RONNIE RENO, LESSONS LEARNED
The mood of Ronnie Reno’s latest is thoughtful, sentimental at times, wistful at others, the presentation relaxed. Nothing feels hurried. That includes the solos from Mike Scott on banjo, John Maberry on mandolin and Steve Day on fiddle. Several of the songs are at a quick tempo so, of course, the solos and backing are going to move along, but the attack remains fluid and always in step with Reno’s lead delivery, which is always gentle and sort of behind the beat, more akin to traditional country than to bluegrass.
Reno wrote nine of the eleven songs. The two he didn’t are “Trail Of Sorrow,” written by his father, and a bonus track cover of “Always Late,” sung with David Frizzell and recalling Reno’s time with Merle Haggard. In fact, the faster, straighter beat of “Always Late” shoots a direct line back to the way Haggard liked it. It almost goes without saying that if you like one of the songs here, you’ll probably enjoy the album as a whole. The songs are well-written and distinct enough, and the tempos do run the usual gamut from slow to fast, but a mood is a mood and the one Reno establishes here does carry from track to track, giving them all if not a sameness, then certainly a kinship.

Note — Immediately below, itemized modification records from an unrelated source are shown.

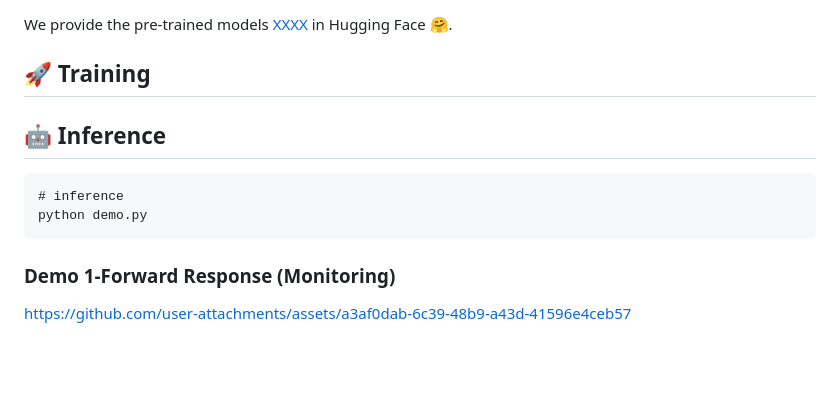
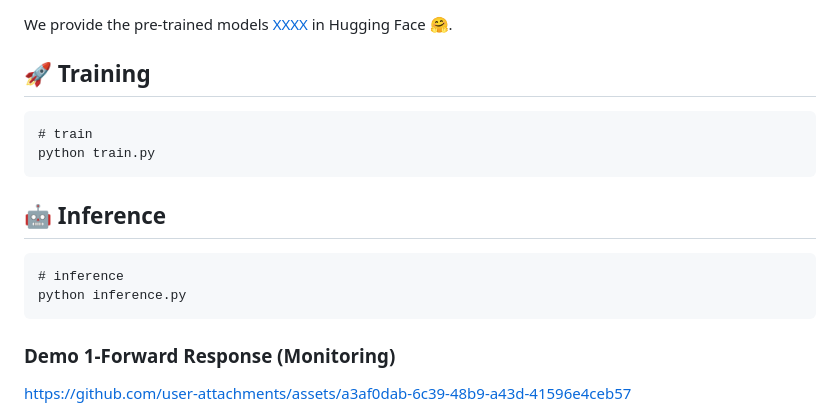
Before and after one commit to hanxunyu/Stream3D-VLM, a Markdown page: README.md, the part around the change. Drawn GitHub-style; blank space fills up the shorter version.

````diff
--- a/README.md
+++ b/README.md
@@ -72,11 +72,15 @@ We provide the training datasets and **Stream3D-Bench** [XXXX](https://huggingfa
 We provide the pre-trained models [XXXX](https://huggingface.co/yuxinhk/N3D-VLM) in Hugging Face 🤗.
 
 ## 🚀 Training
+```
+# train
+python train.py
+```
 
 ## 🤖 Inference
 ```
 # inference
-python demo.py
+python inference.py
 ```
 
 ### Demo 1-Forward Response (Monitoring)
````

That said, several of the tracks do rise a bit higher than the others. “Lower Than Lonesome,” an uptempo, drum-propelled (as all the tracks are) number about lost love, is quite good. The title-track, which follows, also has an attractive medium bounce and a nice message about getting along in a marriage. The romantic notions of “Deep Part Of Your Love” and “All That’s Worth Remembering,” both medium in tempo and both very tuneful also standout. And of course, it’s hard not to like any cover of “Always Late.” A fine celebration of Reno’s sixty years in music. (Rural Rhythm, P.O. Box 750, Mt. Juliet, TN 37121, www.ruralrhythm.com.)BW